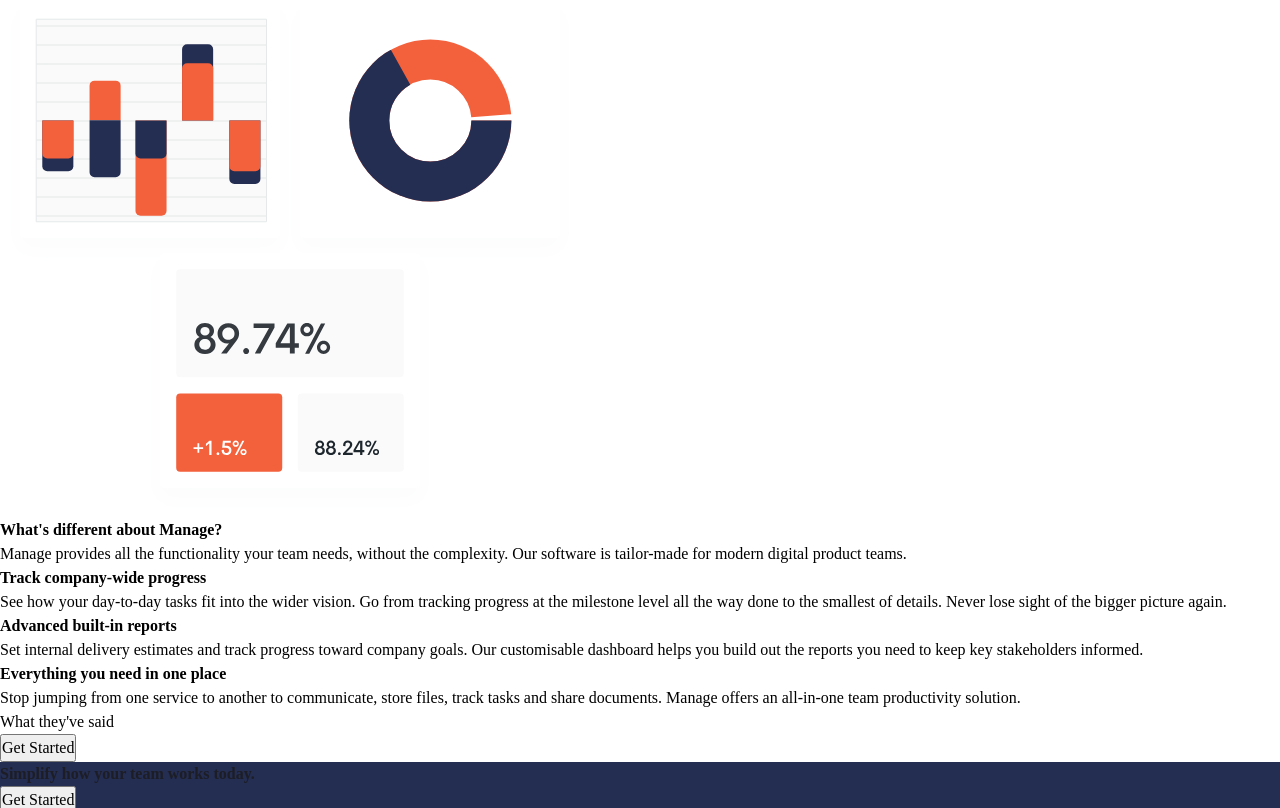
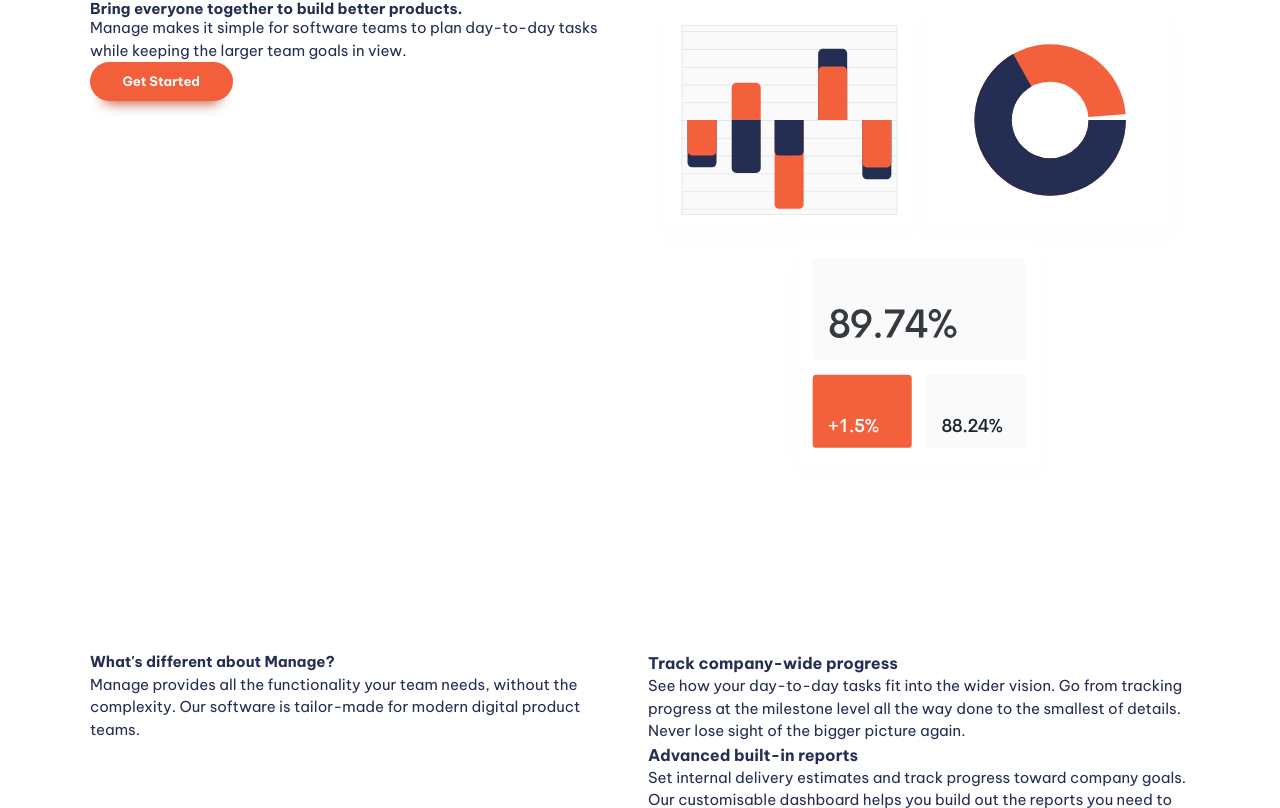
Before and after one commit to roy-276/Site-Landing-Page, a website built with Vite: page index.html in a window 1280 px wide. Shown: the part 255-1063 px from the top of the page. Built offline with nearby package versions, Linux system fonts and the light colour scheme.

Commit message:
General Styling

```diff
--- a/index.html
+++ b/index.html
@@ -34,7 +34,7 @@
     <!-- header ends here -->
 
     <main>
-      <section>
+      <section class="padding-block-900">
         <div class="container">
           <div class="even-columns">
             <div>
@@ -54,7 +54,7 @@
         </div>
       </section>
 
-      <section>
+      <section class="padding-block-900">
         <div class="container">
           <div class="even-columns">
             <div>
@@ -102,12 +102,12 @@
         </div>
       </section>
 
-      <section class="carousel">
-        <h2 class="fs-secondary-heading">What they've said</h2>
+      <section class="carousel | padding-block-700">
+        <h2 class="fs-secondary-heading fw-bold">What they've said</h2>
         <button class="button">Get Started</button>
       </section>
 
-      <section class="cta | bg-primary-400 text-neutral-100">
+      <section class="cta | bg-accent-400 text-neutral-100 padding-block-700">
         <div class="container">
           <div class="even-columns">
             <div>
@@ -123,7 +123,7 @@
       </section>
     </main>
 
-    <footer class="bg-neutral-900 text-neutral-100">
+    <footer class="padding-block-700 bg-neutral-900 text-neutral-100">
       <div class="container">
         <div class="even-columns">
           <div>
--- a/style.css
+++ b/style.css
@@ -1,11 +1,13 @@
 :root {
+  --clr-accent-500: hsl(12, 60%, 45%);
   --clr-accent-400: hsl(12, 88%, 59%);
+  --clr-accent-300: hsl(12, 88%, 75%);
   --clr-accent-100: hsl(13, 100%, 96%);
 
   --clr-primary-400: hsl(228, 39%, 23%);
 
-  --clr-neutral-100: hsl(232, 12%, 13%);
-  --clr-neutral-900: hsl(0 0% 0%);
+  --clr-neutral-100: hsl(0 0% 100%);
+  --clr-neutral-900: hsl(232, 12%, 13%);
 
   --ff-primary: 'Be Vietnam Pro', sans-serif;
 
@@ -29,6 +31,16 @@
   --fs-secondary-heading: var(--fs-700);
   --fs-nav: var(--fs-500);
   --fs-button: var(--fs-300);
+
+  --size-100: 0.25rem;
+  --size-200: 0.5rem;
+  --size-300: 0.75rem;
+  --size-400: 1rem;
+  --size-500: 1.5rem;
+  --size-600: 2rem;
+  --size-700: 3rem;
+  --size-800: 4rem;
+  --size-900: 5rem;
 }
 
 @media (min-width: 50em) {
@@ -152,9 +164,11 @@
 
 .fw-primary-heading {
   font-size: var(--fw-primary-heading);
+  line-height: 1.1;
 }
 .fw-secondary-heading {
   font-size: var(--fw-secondary-heading);
+  line-height: 1.1;
 }
 
 .fs-300 {
@@ -169,3 +183,73 @@
 .fs-600 {
   font-size: var(--fs-600);
 }
+
+.padding-block-700 {
+  padding-block: var(--size-700);
+}
+
+.padding-block-900 {
+  padding-block: var(--size-900);
+}
+
+.container {
+  --max-width: 1100px;
+  --padding: 1rem;
+
+  width: min(var(--max-width), 100% - (var(--padding) * 2));
+  margin-inline: auto;
+}
+
+.even-columns {
+  display: grid;
+  gap: 1rem;
+}
+
+@media (min-width: 50em) {
+  .even-columns {
+    grid-auto-flow: column;
+    grid-auto-columns: 1fr;
+  }
+}
+
+/* general styles */
+
+body {
+  font-size: var(--fs-body);
+  font-family: var(--ff-body);
+  color: var(--clr-primary-400);
+}
+
+/* button styles */
+
+.button {
+  cursor: pointer;
+  text-decoration: none;
+  border: 0;
+  border-radius: 100vmax;
+  padding: 1.25em 2.5em;
+  padding: 1em 2.5em;
+  font-size: var(--fs-button);
+  font-weight: var(--fw-bold);
+  line-height: 1;
+  color: var(--clr-neutral-100);
+  background-color: var(--clr-accent-400);
+  box-shadow: 0 1.125em 1em -1em var(--clr-accent-500);
+}
+
+.button[data-type='inverted'] {
+  background-color: var(--clr-neutral-100);
+  color: var(--clr-accent-400);
+}
+
+.button:hover {
+  .button:focus-visible {
+    background-color: var(--clr-accent-300);
+  }
+}
+
+.button[data-type='inverted']:hover,
+.button[data-type='inverted']:focus-visible {
+  background-color: var(--clr-neutral-100);
+  color: var(--clr-accent-300);
+}
```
········
# Task to carry out:
Copy all of the records verbatim, omitting the pictures.

# Response area:
Before and after one commit to roy-276/Site-Landing-Page, a website built with Vite: page index.html in a window 1280 px wide. Shown: the part 255-1063 px from the top of the page. Built offline with nearby package versions, Linux system fonts and the light colour scheme.

Commit message:
General Styling

```diff
--- a/index.html
+++ b/index.html
@@ -34,7 +34,7 @@
     <!-- header ends here -->
 
     <main>
-      <section>
+      <section class="padding-block-900">
         <div class="container">
           <div class="even-columns">
             <div>
@@ -54,7 +54,7 @@
         </div>
       </section>
 
-      <section>
+      <section class="padding-block-900">
         <div class="container">
           <div class="even-columns">
             <div>
@@ -102,12 +102,12 @@
         </div>
       </section>
 
-      <section class="carousel">
-        <h2 class="fs-secondary-heading">What they've said</h2>
+      <section class="carousel | padding-block-700">
+        <h2 class="fs-secondary-heading fw-bold">What they've said</h2>
         <button class="button">Get Started</button>
       </section>
 
-      <section class="cta | bg-primary-400 text-neutral-100">
+      <section class="cta | bg-accent-400 text-neutral-100 padding-block-700">
         <div class="container">
           <div class="even-columns">
             <div>
@@ -123,7 +123,7 @@
       </section>
     </main>
 
-    <footer class="bg-neutral-900 text-neutral-100">
+    <footer class="padding-block-700 bg-neutral-900 text-neutral-100">
       <div class="container">
         <div class="even-columns">
           <div>
--- a/style.css
+++ b/style.css
@@ -1,11 +1,13 @@
 :root {
+  --clr-accent-500: hsl(12, 60%, 45%);
   --clr-accent-400: hsl(12, 88%, 59%);
+  --clr-accent-300: hsl(12, 88%, 75%);
   --clr-accent-100: hsl(13, 100%, 96%);
 
   --clr-primary-400: hsl(228, 39%, 23%);
 
-  --clr-neutral-100: hsl(232, 12%, 13%);
-  --clr-neutral-900: hsl(0 0% 0%);
+  --clr-neutral-100: hsl(0 0% 100%);
+  --clr-neutral-900: hsl(232, 12%, 13%);
 
   --ff-primary: 'Be Vietnam Pro', sans-serif;
 
@@ -29,6 +31,16 @@
   --fs-secondary-heading: var(--fs-700);
   --fs-nav: var(--fs-500);
   --fs-button: var(--fs-300);
+
+  --size-100: 0.25rem;
+  --size-200: 0.5rem;
+  --size-300: 0.75rem;
+  --size-400: 1rem;
+  --size-500: 1.5rem;
+  --size-600: 2rem;
+  --size-700: 3rem;
+  --size-800: 4rem;
+  --size-900: 5rem;
 }
 
 @media (min-width: 50em) {
@@ -152,9 +164,11 @@
 
 .fw-primary-heading {
   font-size: var(--fw-primary-heading);
+  line-height: 1.1;
 }
 .fw-secondary-heading {
   font-size: var(--fw-secondary-heading);
+  line-height: 1.1;
 }
 
 .fs-300 {
@@ -169,3 +183,73 @@
 .fs-600 {
   font-size: var(--fs-600);
 }
+
+.padding-block-700 {
+  padding-block: var(--size-700);
+}
+
+.padding-block-900 {
+  padding-block: var(--size-900);
+}
+
+.container {
+  --max-width: 1100px;
+  --padding: 1rem;
+
+  width: min(var(--max-width), 100% - (var(--padding) * 2));
+  margin-inline: auto;
+}
+
+.even-columns {
+  display: grid;
+  gap: 1rem;
+}
+
+@media (min-width: 50em) {
+  .even-columns {
+    grid-auto-flow: column;
+    grid-auto-columns: 1fr;
+  }
+}
+
+/* general styles */
+
+body {
+  font-size: var(--fs-body);
+  font-family: var(--ff-body);
+  color: var(--clr-primary-400);
+}
+
+/* button styles */
+
+.button {
+  cursor: pointer;
+  text-decoration: none;
+  border: 0;
+  border-radius: 100vmax;
+  padding: 1.25em 2.5em;
+  padding: 1em 2.5em;
+  font-size: var(--fs-button);
+  font-weight: var(--fw-bold);
+  line-height: 1;
+  color: var(--clr-neutral-100);
+  background-color: var(--clr-accent-400);
+  box-shadow: 0 1.125em 1em -1em var(--clr-accent-500);
+}
+
+.button[data-type='inverted'] {
+  background-color: var(--clr-neutral-100);
+  color: var(--clr-accent-400);
+}
+
+.button:hover {
+  .button:focus-visible {
+    background-color: var(--clr-accent-300);
+  }
+}
+
+.button[data-type='inverted']:hover,
+.button[data-type='inverted']:focus-visible {
+  background-color: var(--clr-neutral-100);
+  color: var(--clr-accent-300);
+}
```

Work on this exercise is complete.